Version difference data:
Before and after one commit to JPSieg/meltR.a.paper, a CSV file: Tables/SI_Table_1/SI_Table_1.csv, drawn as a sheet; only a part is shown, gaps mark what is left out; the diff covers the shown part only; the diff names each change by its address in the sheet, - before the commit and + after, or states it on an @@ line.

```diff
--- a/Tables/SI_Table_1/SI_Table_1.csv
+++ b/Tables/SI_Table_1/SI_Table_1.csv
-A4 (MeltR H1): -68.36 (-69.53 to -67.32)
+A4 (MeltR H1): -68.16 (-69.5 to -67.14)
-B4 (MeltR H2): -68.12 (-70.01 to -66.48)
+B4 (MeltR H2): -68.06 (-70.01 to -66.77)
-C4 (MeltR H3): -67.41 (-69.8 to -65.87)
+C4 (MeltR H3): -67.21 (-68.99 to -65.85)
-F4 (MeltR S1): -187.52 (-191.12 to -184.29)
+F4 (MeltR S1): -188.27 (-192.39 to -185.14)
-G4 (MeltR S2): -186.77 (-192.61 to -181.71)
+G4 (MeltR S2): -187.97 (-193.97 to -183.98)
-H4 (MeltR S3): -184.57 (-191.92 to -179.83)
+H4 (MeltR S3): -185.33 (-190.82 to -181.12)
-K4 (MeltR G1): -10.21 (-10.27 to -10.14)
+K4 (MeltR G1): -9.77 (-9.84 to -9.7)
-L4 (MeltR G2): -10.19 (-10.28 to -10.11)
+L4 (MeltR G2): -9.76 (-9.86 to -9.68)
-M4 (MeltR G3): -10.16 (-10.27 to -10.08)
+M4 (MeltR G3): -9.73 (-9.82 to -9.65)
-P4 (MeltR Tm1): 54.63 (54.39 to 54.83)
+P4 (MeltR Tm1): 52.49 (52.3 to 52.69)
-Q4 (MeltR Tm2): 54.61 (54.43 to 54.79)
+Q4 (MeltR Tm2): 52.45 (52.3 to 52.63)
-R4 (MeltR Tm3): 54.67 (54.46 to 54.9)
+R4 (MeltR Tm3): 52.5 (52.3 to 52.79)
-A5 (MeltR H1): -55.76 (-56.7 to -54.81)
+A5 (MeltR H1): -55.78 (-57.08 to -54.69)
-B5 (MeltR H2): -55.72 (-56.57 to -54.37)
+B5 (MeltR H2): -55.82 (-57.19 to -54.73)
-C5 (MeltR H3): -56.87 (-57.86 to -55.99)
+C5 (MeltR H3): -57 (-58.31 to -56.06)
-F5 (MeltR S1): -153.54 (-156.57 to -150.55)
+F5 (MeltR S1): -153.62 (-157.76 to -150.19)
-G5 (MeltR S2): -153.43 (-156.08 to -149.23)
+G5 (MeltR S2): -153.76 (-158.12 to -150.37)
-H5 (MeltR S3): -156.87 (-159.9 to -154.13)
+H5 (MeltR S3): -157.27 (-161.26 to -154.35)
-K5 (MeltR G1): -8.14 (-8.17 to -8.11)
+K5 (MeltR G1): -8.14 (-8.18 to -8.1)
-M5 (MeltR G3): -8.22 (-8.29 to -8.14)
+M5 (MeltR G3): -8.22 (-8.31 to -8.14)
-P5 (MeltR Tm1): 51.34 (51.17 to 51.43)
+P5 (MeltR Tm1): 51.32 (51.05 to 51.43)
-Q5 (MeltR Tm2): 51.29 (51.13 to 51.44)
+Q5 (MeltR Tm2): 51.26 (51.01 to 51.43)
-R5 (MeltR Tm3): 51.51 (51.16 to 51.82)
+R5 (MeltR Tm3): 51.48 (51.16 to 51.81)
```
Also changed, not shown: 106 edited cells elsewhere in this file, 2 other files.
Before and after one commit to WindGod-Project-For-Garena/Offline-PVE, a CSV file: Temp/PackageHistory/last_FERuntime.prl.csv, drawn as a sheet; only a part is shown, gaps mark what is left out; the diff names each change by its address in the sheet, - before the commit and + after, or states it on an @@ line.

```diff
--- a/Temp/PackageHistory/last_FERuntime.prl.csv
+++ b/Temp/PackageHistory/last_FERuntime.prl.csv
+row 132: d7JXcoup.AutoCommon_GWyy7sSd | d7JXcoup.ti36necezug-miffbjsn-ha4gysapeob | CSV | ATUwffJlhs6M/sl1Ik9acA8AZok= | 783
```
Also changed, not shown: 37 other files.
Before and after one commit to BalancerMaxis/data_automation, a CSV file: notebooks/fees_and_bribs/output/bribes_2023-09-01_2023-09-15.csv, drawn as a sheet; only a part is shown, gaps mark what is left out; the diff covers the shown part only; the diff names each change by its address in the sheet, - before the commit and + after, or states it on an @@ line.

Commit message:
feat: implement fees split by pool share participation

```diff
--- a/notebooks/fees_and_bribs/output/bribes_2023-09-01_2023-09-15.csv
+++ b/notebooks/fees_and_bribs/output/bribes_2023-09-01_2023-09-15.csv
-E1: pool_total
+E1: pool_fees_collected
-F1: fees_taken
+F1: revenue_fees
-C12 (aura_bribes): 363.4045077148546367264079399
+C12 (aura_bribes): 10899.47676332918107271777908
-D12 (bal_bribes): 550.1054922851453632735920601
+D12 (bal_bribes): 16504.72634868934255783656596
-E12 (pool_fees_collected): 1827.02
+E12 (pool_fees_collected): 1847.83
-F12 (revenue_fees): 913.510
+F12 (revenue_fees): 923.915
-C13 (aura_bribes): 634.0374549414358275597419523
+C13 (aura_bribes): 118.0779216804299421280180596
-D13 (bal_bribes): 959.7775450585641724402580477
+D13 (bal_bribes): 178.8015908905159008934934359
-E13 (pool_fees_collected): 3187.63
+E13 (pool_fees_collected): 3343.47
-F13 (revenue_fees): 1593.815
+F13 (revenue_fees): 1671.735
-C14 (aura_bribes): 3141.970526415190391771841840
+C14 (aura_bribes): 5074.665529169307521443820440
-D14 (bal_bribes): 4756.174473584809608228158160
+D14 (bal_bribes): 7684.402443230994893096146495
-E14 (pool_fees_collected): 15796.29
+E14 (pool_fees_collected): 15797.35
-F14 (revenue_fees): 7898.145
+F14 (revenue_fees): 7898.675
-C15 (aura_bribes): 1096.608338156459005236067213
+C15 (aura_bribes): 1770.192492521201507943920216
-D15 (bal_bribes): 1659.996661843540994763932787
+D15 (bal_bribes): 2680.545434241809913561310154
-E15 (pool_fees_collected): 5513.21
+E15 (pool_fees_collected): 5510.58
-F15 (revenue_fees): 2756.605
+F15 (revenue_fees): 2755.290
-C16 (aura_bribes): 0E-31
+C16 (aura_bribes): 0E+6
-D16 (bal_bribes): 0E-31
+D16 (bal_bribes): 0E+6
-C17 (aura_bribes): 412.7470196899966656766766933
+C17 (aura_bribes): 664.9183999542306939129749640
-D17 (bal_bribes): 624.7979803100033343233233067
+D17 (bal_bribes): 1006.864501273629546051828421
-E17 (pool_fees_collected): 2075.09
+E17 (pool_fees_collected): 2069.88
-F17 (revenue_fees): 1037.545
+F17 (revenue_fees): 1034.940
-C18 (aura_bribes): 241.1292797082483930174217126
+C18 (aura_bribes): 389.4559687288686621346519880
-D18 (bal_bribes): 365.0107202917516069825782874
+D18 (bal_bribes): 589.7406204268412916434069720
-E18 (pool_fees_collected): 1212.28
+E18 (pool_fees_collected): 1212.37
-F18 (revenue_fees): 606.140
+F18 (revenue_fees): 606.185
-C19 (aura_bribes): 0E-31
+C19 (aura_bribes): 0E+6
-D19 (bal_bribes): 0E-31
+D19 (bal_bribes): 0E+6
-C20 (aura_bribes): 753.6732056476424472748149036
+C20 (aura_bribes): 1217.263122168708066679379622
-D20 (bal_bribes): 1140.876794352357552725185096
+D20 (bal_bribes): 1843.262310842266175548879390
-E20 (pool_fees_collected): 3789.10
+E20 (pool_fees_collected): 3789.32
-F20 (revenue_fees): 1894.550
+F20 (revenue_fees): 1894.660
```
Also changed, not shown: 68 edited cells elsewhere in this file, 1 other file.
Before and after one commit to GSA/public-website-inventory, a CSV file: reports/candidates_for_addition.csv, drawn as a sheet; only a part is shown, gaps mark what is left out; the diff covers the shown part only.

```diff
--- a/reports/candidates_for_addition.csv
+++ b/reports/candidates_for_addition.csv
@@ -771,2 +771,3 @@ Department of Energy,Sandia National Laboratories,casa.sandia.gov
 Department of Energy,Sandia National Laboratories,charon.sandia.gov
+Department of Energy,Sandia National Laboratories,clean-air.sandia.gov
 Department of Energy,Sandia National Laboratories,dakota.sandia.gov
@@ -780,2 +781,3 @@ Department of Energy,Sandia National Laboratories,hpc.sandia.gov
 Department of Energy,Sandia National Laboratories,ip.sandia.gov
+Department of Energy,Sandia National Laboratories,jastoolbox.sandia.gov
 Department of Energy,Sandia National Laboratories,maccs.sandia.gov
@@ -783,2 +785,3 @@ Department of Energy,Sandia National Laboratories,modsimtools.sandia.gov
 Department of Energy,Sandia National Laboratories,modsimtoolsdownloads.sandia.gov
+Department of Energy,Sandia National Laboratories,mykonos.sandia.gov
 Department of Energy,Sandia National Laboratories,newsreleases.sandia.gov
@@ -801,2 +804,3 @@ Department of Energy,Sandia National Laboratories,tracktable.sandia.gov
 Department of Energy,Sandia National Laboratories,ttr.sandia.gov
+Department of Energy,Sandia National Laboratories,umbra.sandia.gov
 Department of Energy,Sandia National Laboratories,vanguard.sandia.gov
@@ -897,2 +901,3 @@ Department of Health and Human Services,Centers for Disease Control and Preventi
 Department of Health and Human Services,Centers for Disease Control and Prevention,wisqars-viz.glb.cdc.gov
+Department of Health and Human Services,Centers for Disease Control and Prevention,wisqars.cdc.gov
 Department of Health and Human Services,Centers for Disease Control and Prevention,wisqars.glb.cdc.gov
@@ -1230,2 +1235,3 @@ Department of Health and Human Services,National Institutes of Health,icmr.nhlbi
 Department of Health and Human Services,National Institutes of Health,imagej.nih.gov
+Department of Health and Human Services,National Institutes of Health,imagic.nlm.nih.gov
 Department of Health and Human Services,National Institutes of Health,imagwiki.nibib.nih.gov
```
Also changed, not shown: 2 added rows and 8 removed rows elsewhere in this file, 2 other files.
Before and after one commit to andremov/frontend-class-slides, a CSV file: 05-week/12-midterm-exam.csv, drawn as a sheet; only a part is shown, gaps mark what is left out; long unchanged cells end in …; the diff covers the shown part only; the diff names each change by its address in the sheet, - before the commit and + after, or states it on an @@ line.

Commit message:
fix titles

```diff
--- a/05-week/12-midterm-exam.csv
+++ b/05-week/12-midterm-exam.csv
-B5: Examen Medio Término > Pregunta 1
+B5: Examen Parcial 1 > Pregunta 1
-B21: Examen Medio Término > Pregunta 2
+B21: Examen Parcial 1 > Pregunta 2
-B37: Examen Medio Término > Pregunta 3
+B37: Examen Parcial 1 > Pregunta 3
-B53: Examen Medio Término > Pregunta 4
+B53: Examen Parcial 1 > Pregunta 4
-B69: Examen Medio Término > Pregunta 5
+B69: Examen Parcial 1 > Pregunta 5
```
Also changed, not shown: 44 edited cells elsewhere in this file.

TASK OBJECTIVE
Check each line of the records for the word "Services" and extract those that contain it.

RESULT
@@ -897,2 +901,3 @@ Department of Health and Human Services,Centers for Disease Control and Preventi
 Department of Health and Human Services,Centers for Disease Control and Prevention,wisqars-viz.glb.cdc.gov
+Department of Health and Human Services,Centers for Disease Control and Prevention,wisqars.cdc.gov
 Department of Health and Human Services,Centers for Disease Control and Prevention,wisqars.glb.cdc.gov
@@ -1230,2 +1235,3 @@ Department of Health and Human Services,National Institutes of Health,icmr.nhlbi
 Department of Health and Human Services,National Institutes of Health,imagej.nih.gov
+Department of Health and Human Services,National Institutes of Health,imagic.nlm.nih.gov
 Department of Health and Human Services,National Institutes of Health,imagwiki.nibib.nih.gov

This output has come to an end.